This week, people all around the globe are talking about the Pepsi ad where Kendall Jenner of Keeping Up with the Kardashians fame participates in a demonstration vaguely portraying social injustice in America.
In the ad, which Pepsi immediately pulled the next day following backlash, Jenner sheds her model facade and joins the protest march, ending with a face-to-face encounter with a police officer. She hands him a Pepsi.

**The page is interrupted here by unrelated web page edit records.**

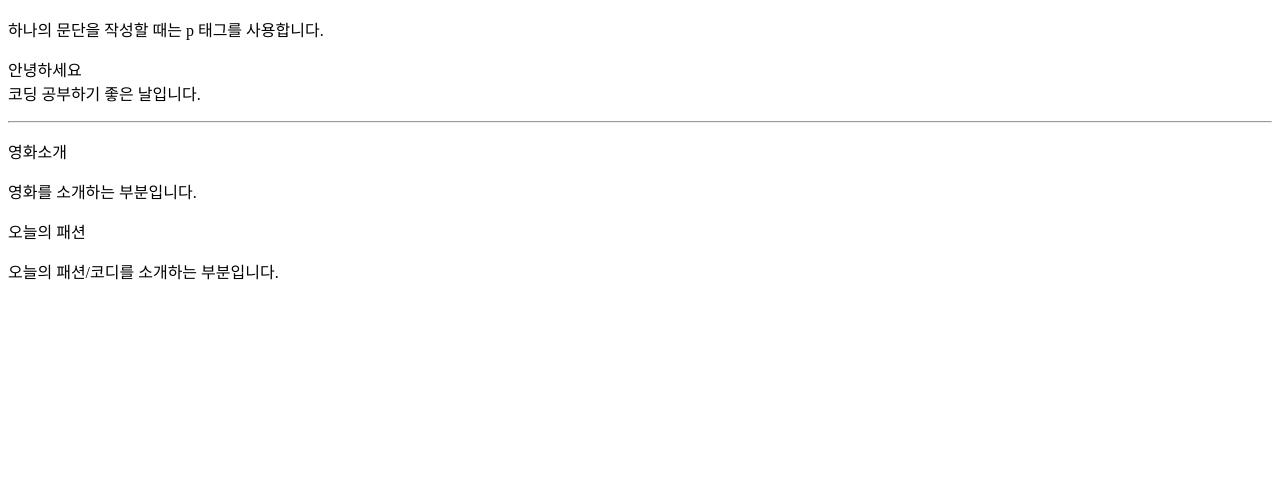
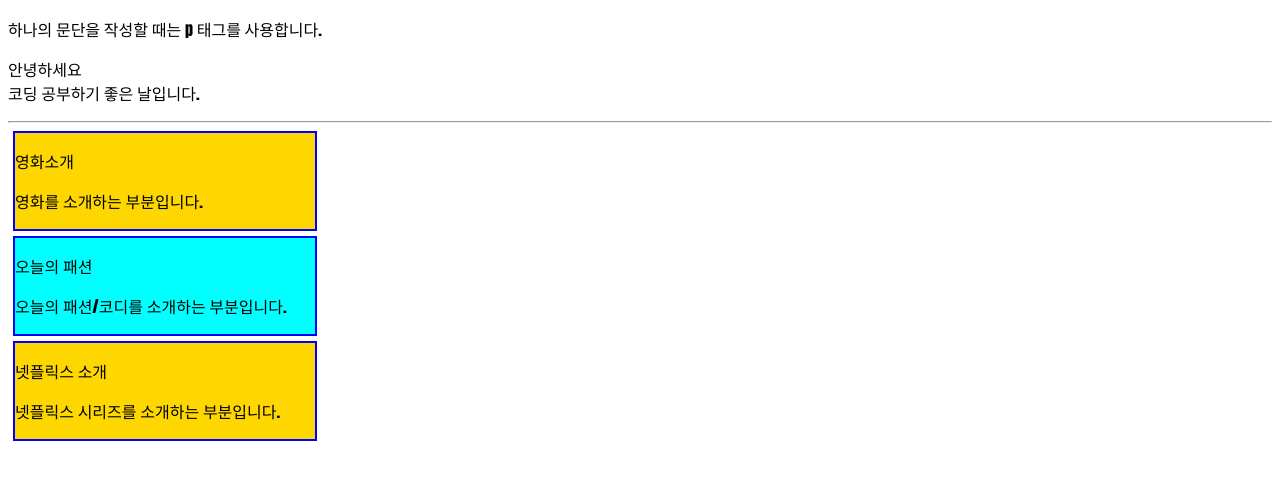
Before and after one commit to dogeum/WebStudy, a plain HTML site: page index.html in a window 1280 px wide. Shown: the part 127-606 px from the top of the page. Drawn offline with Linux system fonts and the light colour scheme.

Commit message:
style 추가

```diff
--- a/index.html
+++ b/index.html
@@ -4,6 +4,22 @@
     <meta charset="UTF-8">
     <meta name="viewport" content="width=device-width, initial-scale=1.0">
     <title>웹스터디 ::: 박도은</title>
+    <style>
+        div {
+            border:solid 2px blue;
+            margin: 5px;
+            width:300px;
+        }
+        div.contents {
+            background-color:gold;
+        }
+        div#ootd{
+            background-color:cyan;
+        }
+        p {
+            font-family:Impact, Haettenschweiler, 'Arial Narrow Bold', sans-serif
+        }
+    </style>
 </head>
 <body>
     <h1>웹화면 구현 수업의 웹스터디 페이지</h1>
@@ -21,5 +37,9 @@
         <p>오늘의 패션</p>
         <p>오늘의 패션/코디를 소개하는 부분입니다.</p>
     </div>
+    <div class = "contents">
+        <p>넷플릭스 소개</p>
+        <p>넷플릭스 시리즈를 소개하는 부분입니다.</p>
+    </div>
 </body>
 </html>
```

The world is great again.
Immediately social media lit up with outrage over the ad seemingly trivializing important issues by suggesting a can of pop could fix it all.
I think most can agree the ad’s simplistic message went over poorly.
A bigger cultural question may be: is this is the beginning of the end of the Kardashian era?
The reality-TV show has exploited every inch of its pop-culture ubiquity with ten tired years of showcasing rich people who are apparently relevant simply because of their wealth.
But has the era of entitled instant gratification given way to a more socially conscious society?
Has the escapism of bling that dazzled the wannabes been replaced by the reality of the need for a real job and future?
Here’s hoping, anyway.
After all, reality TV — and social media — has not only infected our everyday lives, it has taken over all the way up to the White House.